  2. Dec 2021
    1. It’s not an accident or a misfortune that great-books pedagogy is an antibody in the “knowledge factory” of the research university, in other words. It was intended as an antibody. The disciplinary structure of the modern university came first; the great-books courses came after.

      It seems at odds to use Charles W. Eliot as an example here as his writings described by Cathy Davidson in The New Education indicates that Eliot was specifically attempting to create standards in education that are counter to Menand's argument here.

  3. Nov 2021
    1. Once it was not just okay but admirable that Chua and Rubenfeld had law-school students over to their house for gatherings. That moment has passed. So, too, has the time when a student could discuss her personal problems with her professor, or when an employee could gossip with his employer. Conversations between people who have different statuses—employer-employee, professor-student—can now focus only on professional matters, or strictly neutral topics. Anything sexual, even in an academic context—for example, a conversation about the laws of rape—is now risky.

      Is it simply the stratification of power and roles that is causing these problems? Is it that some of this has changed and that communication between people of different power levels is the difficulty in these cases?

      I have noticed a movement in pedagogy spaces that puts the teacher as a participant rather than as a leader thus erasing the power structures that previously existed.
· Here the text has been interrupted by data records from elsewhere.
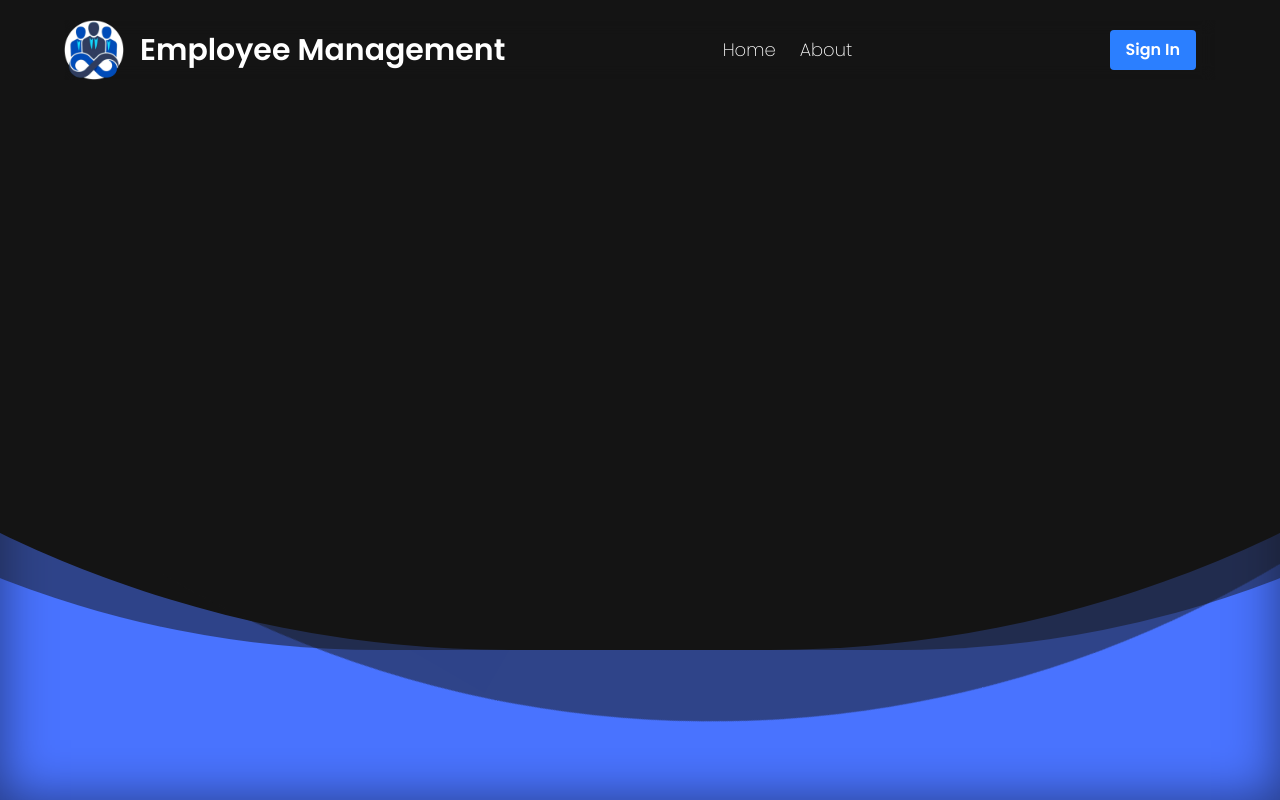
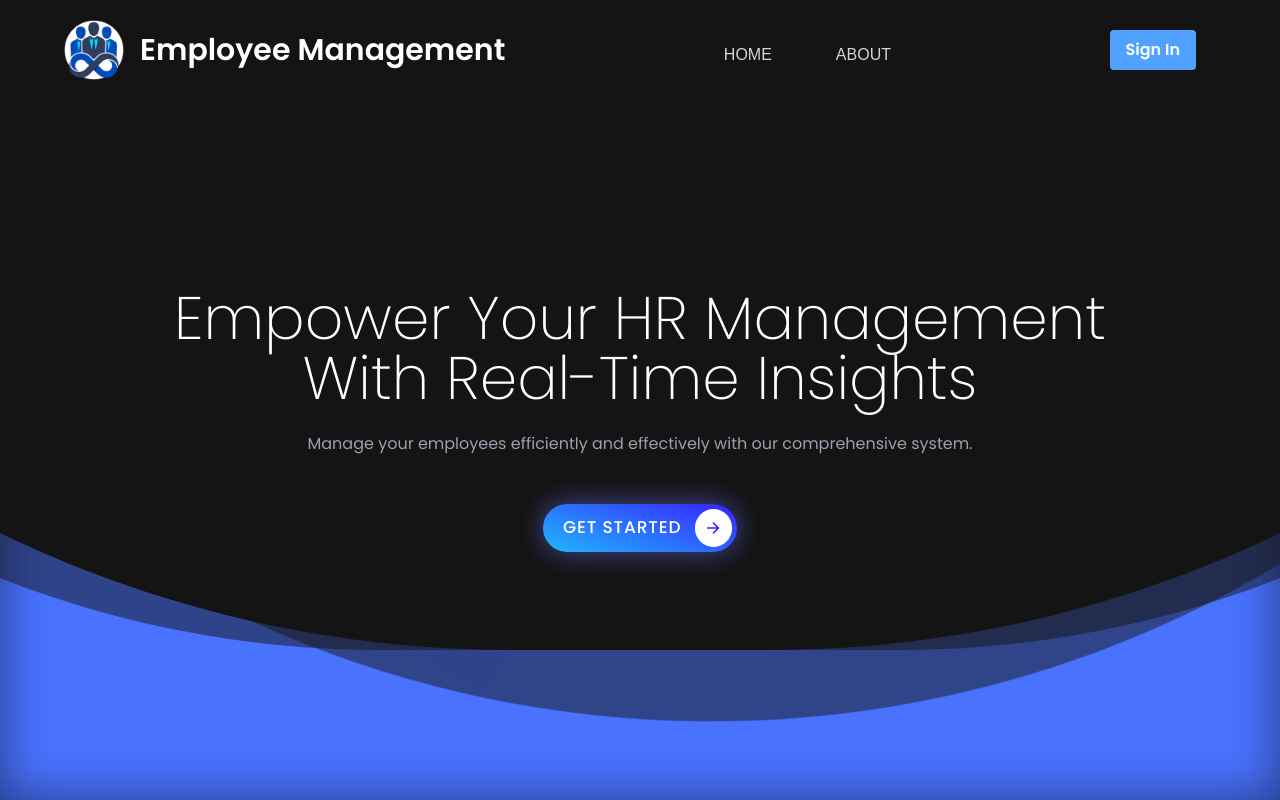
Before and after one commit to johanalain11/employee-management-app, an Angular app: page /home in a window 1280 px wide. Built offline with nearby package versions, Linux system fonts and the light colour scheme.

Commit message:
Add Hero component with styles and integrate into Home page

```diff
--- /dev/null
+++ b/src/app/components/hero/hero.css
@@ -0,0 +1,55 @@
+.cssbuttons-io-button {
+  background-image: linear-gradient(19deg, #21b7fd 0%, #3721ff 100%);
+  color: white;
+  font-family: inherit;
+  padding: 0.35em;
+  padding-left: 1.2em;
+  font-size: 17px;
+  border-radius: 10em;
+  border: none;
+  letter-spacing: 0.05em;
+  display: flex;
+  align-items: center;
+  overflow: hidden;
+  position: relative;
+  height: 2.8em;
+  padding-right: 3.3em;
+  cursor: pointer;
+  text-transform: uppercase;
+  font-weight: 500;
+  box-shadow: 0 0 1.6em rgba(183, 33, 255,0.3),0 0 1.6em hsla(191, 98%, 56%, 0.3);
+  transition: all 0.6s cubic-bezier(0.23, 1, 0.320, 1);
+  margin: auto;
+}
+
+.cssbuttons-io-button .icon {
+  background: white;
+  margin-left: 1em;
+  position: absolute;
+  display: flex;
+  align-items: center;
+  justify-content: center;
+  height: 2.2em;
+  width: 2.2em;
+  border-radius: 10em;
+  right: 0.3em;
+  transition: all 0.6s cubic-bezier(0.23, 1, 0.320, 1);
+}
+
+.cssbuttons-io-button:hover .icon {
+  width: calc(100% - 0.6em);
+}
+
+.cssbuttons-io-button .icon svg {
+  width: 1.1em;
+  transition: transform 0.3s;
+  color: #3021ff;
+}
+
+.cssbuttons-io-button:hover .icon svg {
+  transform: translateX(0.1em);
+}
+
+.cssbuttons-io-button:active .icon {
+  transform: scale(0.9);
+}
--- /dev/null
+++ b/src/app/components/hero/hero.html
@@ -0,0 +1,19 @@
+<div class="mt-10 text-white sticky w-full flex h-screen items-center">
+  <div class="max-w-5xl mx-auto text-center gap-y-20">
+    <h1 class="text-4xl md:text-6xl font-extralight mb-4">Empower Your HR Management With Real-Time Insights</h1>
+    <p class="mt-6 mb-12 text-gray-400">Manage your employees efficiently and effectively with our comprehensive system.
+    </p>
+
+    <button class="cssbuttons-io-button"> Get started
+      <div class="icon">
+        <svg height="24" width="24" viewBox="0 0 24 24" xmlns="http://www.w3.org/2000/svg">
+          <path d="M0 0h24v24H0z" fill="none"></path>
+          <path d="M16.172 11l-5.364-5.364 1.414-1.414L20 12l-7.778 7.778-1.414-1.414L16.172 13H4v-2z"
+            fill="currentColor"></path>
+        </svg>
+      </div>
+    </button>
+
+  </div>
+
+</div>
--- a/src/app/components/navbar/navbar.css
+++ b/src/app/components/navbar/navbar.css
@@ -4,6 +4,84 @@
   @apply flex space-x-4 items-center text-3xl font-semibold;
 }
 
-nav li {
-  @apply hover:text-gray-300 cursor-pointer;
+.nav-9 .linktext{
+  font-size:1.0em;
+  top:-3px;
+  text-align:center;
+  position:relative;
+  padding: 0px 7px;
+  z-index:2;
+  color:#ffffff;
+  text-decoration:none;
+  transition:0.3s ease-in-out;
+  -webkit-transition:0.3s ease-in-out;
+  @apply font-light text-gray-300;
 }
+.nav-9 .linktext:before{
+  content:'';
+  position:absolute;
+  top:0px;
+  left:-5px;
+  width:calc(100% + 5px);
+  border-left:3px solid #7aa8ff;
+  border-right:3px solid #7aa8ff;
+  height:150%;
+  transition:0.3s ease-in-out;
+  -webkit-transition:0.3s ease-in-out;
+  opacity:1;
+  background:transparent;
+  max-height:0%;
+  transform:translateY(20px);
+  -webkit-transform:translateY(20px);
+}
+.nav-9 .linktext:after{
+  display:inline-block;
+  content:attr(data-text);
+  position:absolute;
+  top:24px;
+  left:0px;
+  width:100%;
+  transition:0.3s ease-in-out;
+  -webkit-transition:0.3s ease-in-out;
+  font-size:0.5em;
+  color:#7aa8ff;
+  transform:translateY(30px);
+  -webkit-transform:translateY(30px);
+  opacity:0;
+}
+.nav-9 .item{
+  position:relative;
+  display:inline-block;
+  height:35px;
+  padding-top:15px;
+  margin-left:25px;
+  margin-right:25px;
+  background:transparent;
+  z-index:2;
+  color:rgb(24, 93, 221);
+  text-decoration:none;
+  font-family:Arial, sans-serif;
+  text-transform:uppercase;
+  transition:0.3s ease-in-out;
+  -webkit-transition:0.3s ease-in-out;
+}
+.nav-9 .item:hover .linktext:before{
+  max-height:150%;
+  transition-delay:0.3s;
+  -webkit-transition-delay:0.3s;
+  transform:translateY(0%);
+  -webkit-transform:translateY(0%);
+}
+.nav-9 .item:hover .linktext:after{
+  opacity:1;
+  transition-delay:0.5s;
+  -webkit-transition-delay:0.5s;
+  transform:translateY(0px);
+  -webkit-transform:translateY(0px);
+}
+.nav-9 .item:hover .linktext{
+  color:rgb(68, 96, 219);
+  top:-10px;
+  transform:scale(1.3);
+  -webkit-transform:scale(1.3);
+}
--- a/src/app/components/navbar/navbar.html
+++ b/src/app/components/navbar/navbar.html
@@ -4,14 +4,18 @@
       <img src="logo3.png" alt="Logo" class="h-15 w-15 ml-5"/>
       <span>Employee Management</span>
     </div>
-    <nav>
-      <ul class="flex space-x-6 mr-10 text-lg font-extralight">
-        <li>Home</li>
-        <li>About</li>
-      </ul>
-    </nav>
+    <section class="nav-9">
+      <nav>
+        <a class="item" href="#nav-9">
+          <div data-text="Main page" class="linktext">Home</div>
+        </a>
+        <a class="item" href="#nav-9">
+          <div data-text="What we do" class="linktext">About</div>
+        </a>
+      </nav>
+    </section>
     <div class="mr-5">
-      <button class="bg-blue-500 hover:bg-blue-600 text-white font-semibold py-2 px-4 rounded" >
+      <button class="bg-blue-400 hover:bg-blue-700 text-white font-semibold py-2 px-4 rounded hover:scale-105" >
         Sign In
       </button>
     </div>
--- a/src/app/pages/home/home.html
+++ b/src/app/pages/home/home.html
@@ -6,5 +6,6 @@
   </div>
   <div class="content">
     <app-navbar></app-navbar>
+    <app-hero></app-hero>
   </div>
 </section>
--- a/src/app/pages/home/home.ts
+++ b/src/app/pages/home/home.ts
@@ -1,9 +1,10 @@
 import { Component } from '@angular/core';
 import { Navbar } from '../../components/navbar/navbar';
+import { Hero } from '../../components/hero/hero'
 
 @Component({
   selector: 'app-home',
-  imports: [Navbar],
+  imports: [Navbar, Hero],
   templateUrl: './home.html',
   styleUrl: './home.css'
 })
```
Also changed, not shown: src/app/components/hero/hero.ts (added, +11 -0 lines), 1 other file (tests, documents, lock files or other folders).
This exists within Cathy Davidson's The New Education where teachers indicate that they're learning as much as their students.